[Modification records]
____

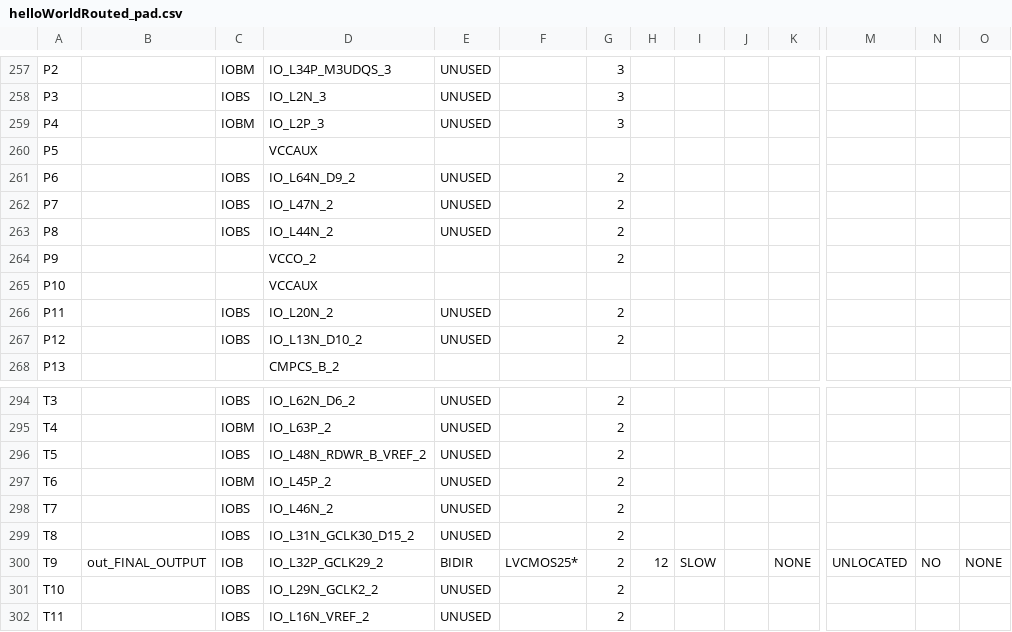
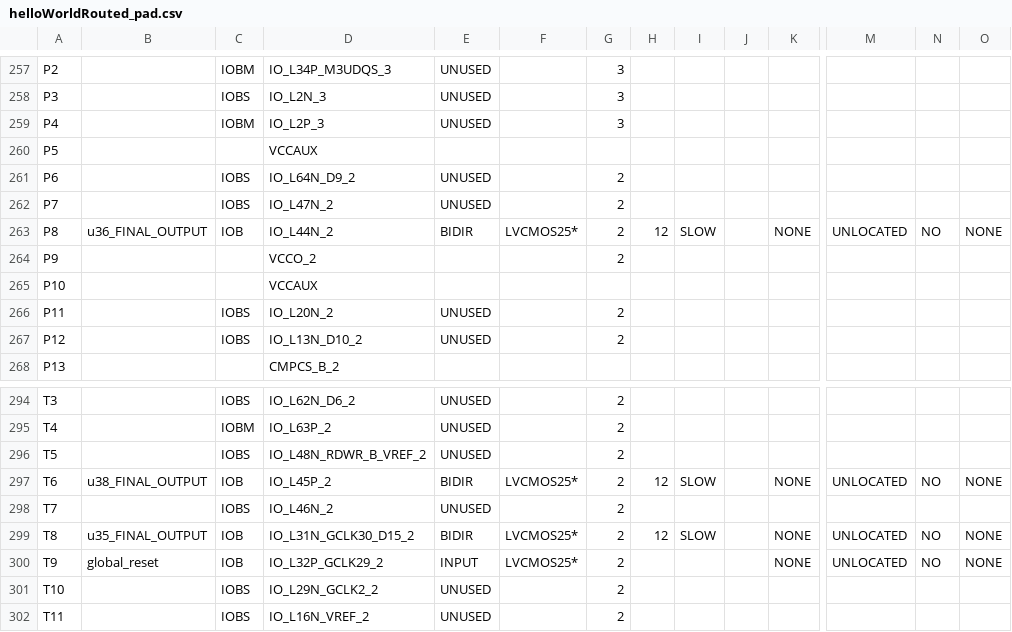
Before and after one commit to florianjomrich/BlifParser, a CSV file: ncdFileAfterPlaceAndRoute/helloWorldRouted_pad.csv, drawn as a sheet; only a part is shown, gaps mark what is left out; the diff covers the shown part only; the diff names each change by its address in the sheet, - before the commit and + after, or states it on an @@ line.

```diff
--- a/ncdFileAfterPlaceAndRoute/helloWorldRouted_pad.csv
+++ b/ncdFileAfterPlaceAndRoute/helloWorldRouted_pad.csv
-B263: (empty)
+B263: u36_FINAL_OUTPUT
-C263: IOBS
+C263: IOB
-E263: UNUSED
+E263: BIDIR
-F263: (empty)
+F263: LVCMOS25*
-H263: (empty)
+H263: 12
-I263: (empty)
+I263: SLOW
-K263: (empty)
+K263: NONE
-M263: (empty)
+M263: UNLOCATED
-N263: (empty)
+N263: NO
-O263: (empty)
+O263: NONE
-B297: (empty)
+B297: u38_FINAL_OUTPUT
-C297: IOBM
+C297: IOB
-E297: UNUSED
+E297: BIDIR
-F297: (empty)
+F297: LVCMOS25*
-H297: (empty)
+H297: 12
-I297: (empty)
+I297: SLOW
-K297: (empty)
+K297: NONE
-M297: (empty)
+M297: UNLOCATED
-N297: (empty)
+N297: NO
-O297: (empty)
+O297: NONE
-B299: (empty)
+B299: u35_FINAL_OUTPUT
-C299: IOBS
+C299: IOB
-E299: UNUSED
+E299: BIDIR
-F299: (empty)
+F299: LVCMOS25*
-H299: (empty)
+H299: 12
-I299: (empty)
+I299: SLOW
-K299: (empty)
+K299: NONE
-M299: (empty)
+M299: UNLOCATED
-N299: (empty)
+N299: NO
-O299: (empty)
+O299: NONE
-B300: out_FINAL_OUTPUT
+B300: global_reset
-E300: BIDIR
+E300: INPUT
-H300: 12
+H300: (empty)
-I300: SLOW
+I300: (empty)
```
Also changed, not shown: 101 edited cells elsewhere in this file, 24 other files.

____

What is required:
Once more, please print all the lines above exactly, without their pictures.

Answer space:
Before and after one commit to florianjomrich/BlifParser, a CSV file: ncdFileAfterPlaceAndRoute/helloWorldRouted_pad.csv, drawn as a sheet; only a part is shown, gaps mark what is left out; the diff covers the shown part only; the diff names each change by its address in the sheet, - before the commit and + after, or states it on an @@ line.

```diff
--- a/ncdFileAfterPlaceAndRoute/helloWorldRouted_pad.csv
+++ b/ncdFileAfterPlaceAndRoute/helloWorldRouted_pad.csv
-B263: (empty)
+B263: u36_FINAL_OUTPUT
-C263: IOBS
+C263: IOB
-E263: UNUSED
+E263: BIDIR
-F263: (empty)
+F263: LVCMOS25*
-H263: (empty)
+H263: 12
-I263: (empty)
+I263: SLOW
-K263: (empty)
+K263: NONE
-M263: (empty)
+M263: UNLOCATED
-N263: (empty)
+N263: NO
-O263: (empty)
+O263: NONE
-B297: (empty)
+B297: u38_FINAL_OUTPUT
-C297: IOBM
+C297: IOB
-E297: UNUSED
+E297: BIDIR
-F297: (empty)
+F297: LVCMOS25*
-H297: (empty)
+H297: 12
-I297: (empty)
+I297: SLOW
-K297: (empty)
+K297: NONE
-M297: (empty)
+M297: UNLOCATED
-N297: (empty)
+N297: NO
-O297: (empty)
+O297: NONE
-B299: (empty)
+B299: u35_FINAL_OUTPUT
-C299: IOBS
+C299: IOB
-E299: UNUSED
+E299: BIDIR
-F299: (empty)
+F299: LVCMOS25*
-H299: (empty)
+H299: 12
-I299: (empty)
+I299: SLOW
-K299: (empty)
+K299: NONE
-M299: (empty)
+M299: UNLOCATED
-N299: (empty)
+N299: NO
-O299: (empty)
+O299: NONE
-B300: out_FINAL_OUTPUT
+B300: global_reset
-E300: BIDIR
+E300: INPUT
-H300: 12
+H300: (empty)
-I300: SLOW
+I300: (empty)
```
Also changed, not shown: 101 edited cells elsewhere in this file, 24 other files.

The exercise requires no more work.